◆ Dataset ◆

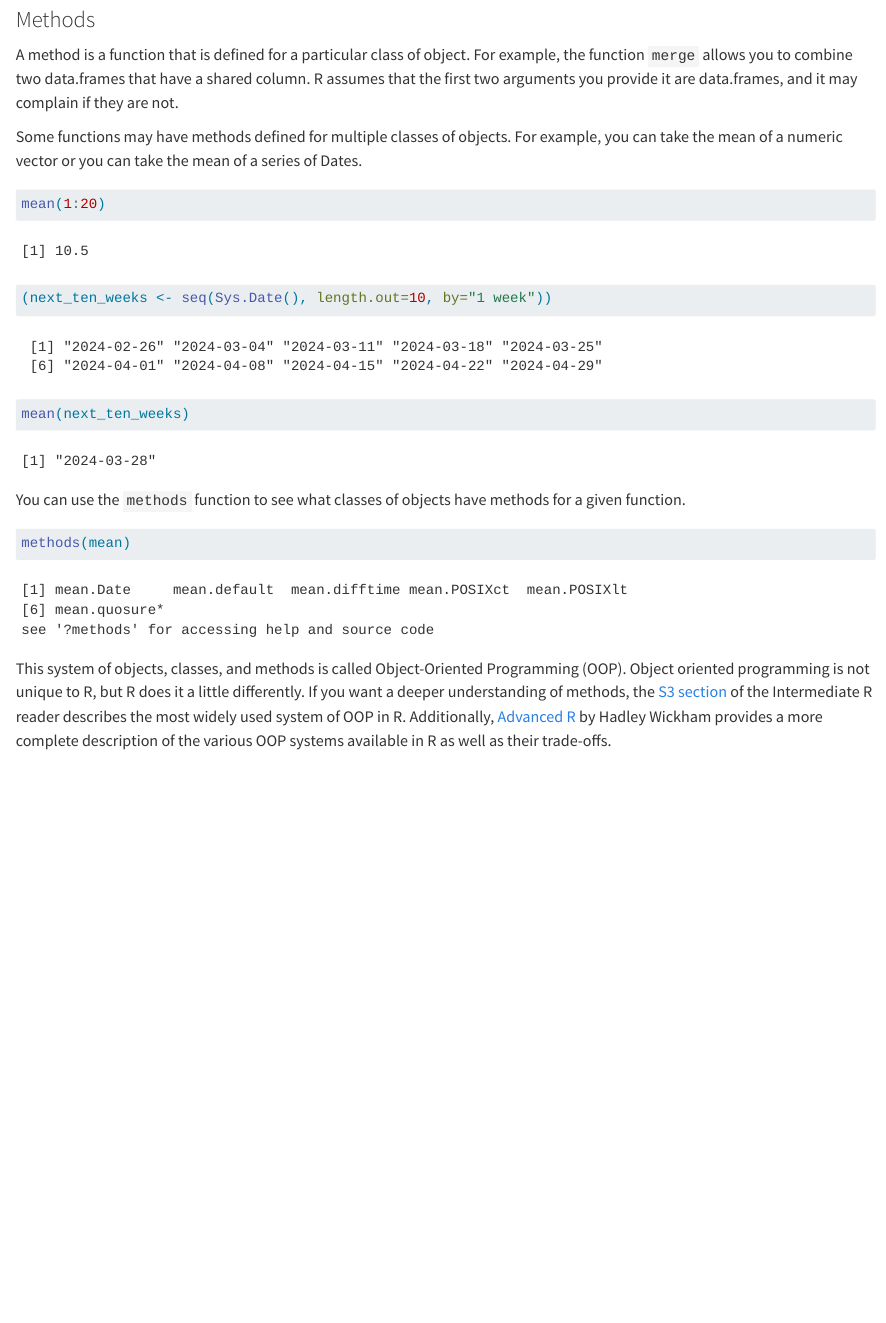
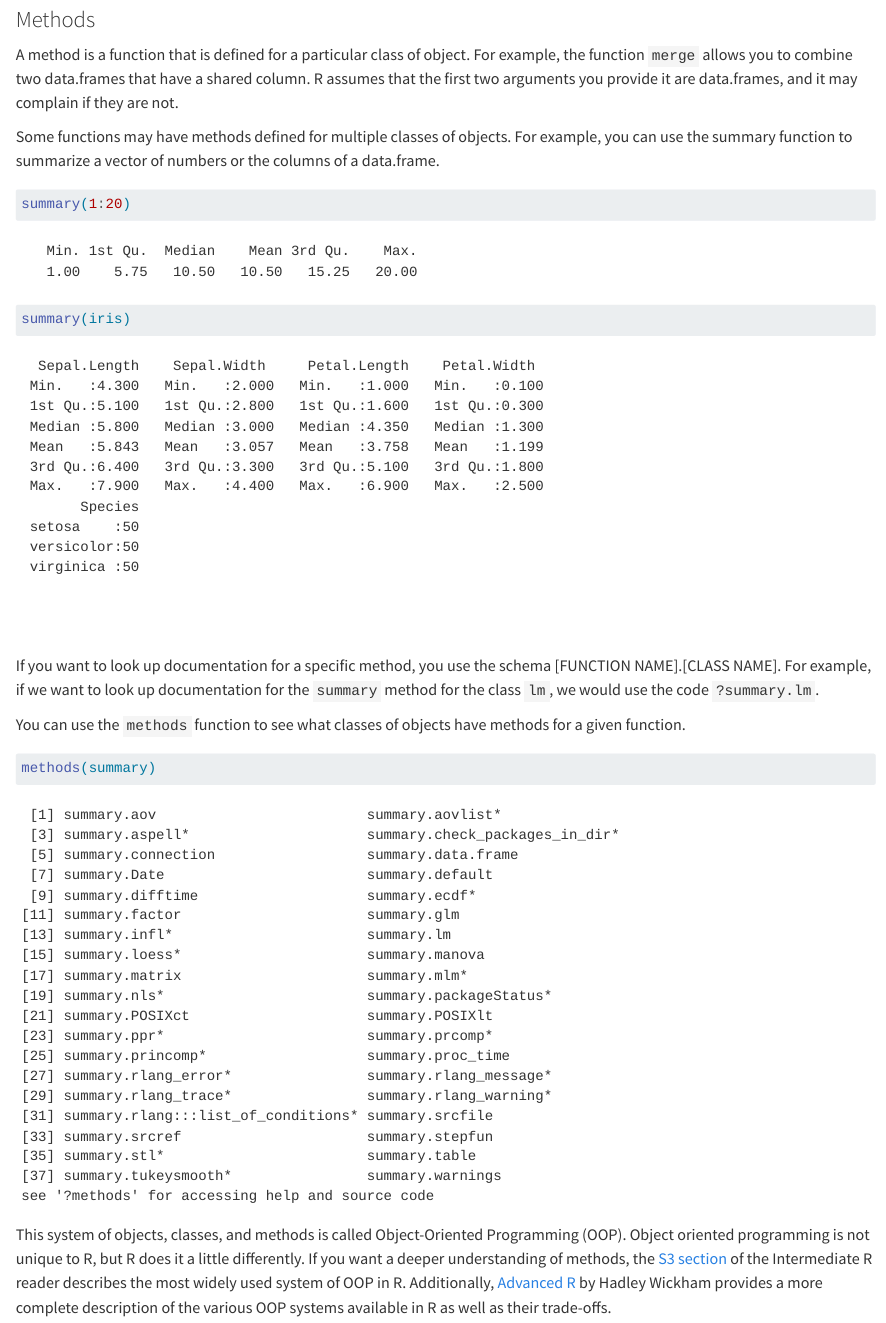
Before and after one commit to d-rug/help_file_anatomy, a Quarto document (01_intro.qmd): the page in a window 1100 px wide, from 2610 px down. Rendered offline with R 4.5, knitr and Pandoc in place of Quarto, with nearby package versions.

Commit message:
explaining method dot notation

````diff
--- a/01_intro.qmd
+++ b/01_intro.qmd
@@ -141,25 +141,30 @@ shared column. R assumes that the first two arguments you provide it are
 data.frames, and it may complain if they are not.
 
 Some functions may have methods defined for multiple classes of objects. For
-example, you can take the mean of a numeric vector or you can take the mean of a
-series of Dates.
+example, you can use the summary function to summarize a vector of numbers or
+the columns of a data.frame.
 
 ```{r}
-mean(1:20)
+summary(1:20)
 
-(next_ten_weeks <- seq(Sys.Date(), length.out=10, by="1 week"))
-mean(next_ten_weeks)
+summary(iris)
 
 ```
+
+If you want to look up documentation for a specific method, you use the schema
+[FUNCTION NAME].[CLASS NAME]. For example, if we want to look up documentation
+for the `summary` method for the class `lm`, we would use the code
+`?summary.lm`.
 
 You can use the `methods` function to see what classes of objects have methods
 for a given function.
 
 ```{r}
 
-methods(mean)
+methods(summary)
 
 ```
+
 
 This system of objects, classes, and methods is called Object-Oriented
 Programming (OOP). Object oriented programming is not unique to R, but R does it
````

◆ Work instructions ◆
Return the records above exactly, without the pictures.

◆ Task output ◆
Before and after one commit to d-rug/help_file_anatomy, a Quarto document (01_intro.qmd): the page in a window 1100 px wide, from 2610 px down. Rendered offline with R 4.5, knitr and Pandoc in place of Quarto, with nearby package versions.

Commit message:
explaining method dot notation

````diff
--- a/01_intro.qmd
+++ b/01_intro.qmd
@@ -141,25 +141,30 @@ shared column. R assumes that the first two arguments you provide it are
 data.frames, and it may complain if they are not.
 
 Some functions may have methods defined for multiple classes of objects. For
-example, you can take the mean of a numeric vector or you can take the mean of a
-series of Dates.
+example, you can use the summary function to summarize a vector of numbers or
+the columns of a data.frame.
 
 ```{r}
-mean(1:20)
+summary(1:20)
 
-(next_ten_weeks <- seq(Sys.Date(), length.out=10, by="1 week"))
-mean(next_ten_weeks)
+summary(iris)
 
 ```
+
+If you want to look up documentation for a specific method, you use the schema
+[FUNCTION NAME].[CLASS NAME]. For example, if we want to look up documentation
+for the `summary` method for the class `lm`, we would use the code
+`?summary.lm`.
 
 You can use the `methods` function to see what classes of objects have methods
 for a given function.
 
 ```{r}
 
-methods(mean)
+methods(summary)
 
 ```
+
 
 This system of objects, classes, and methods is called Object-Oriented
 Programming (OOP). Object oriented programming is not unique to R, but R does it
````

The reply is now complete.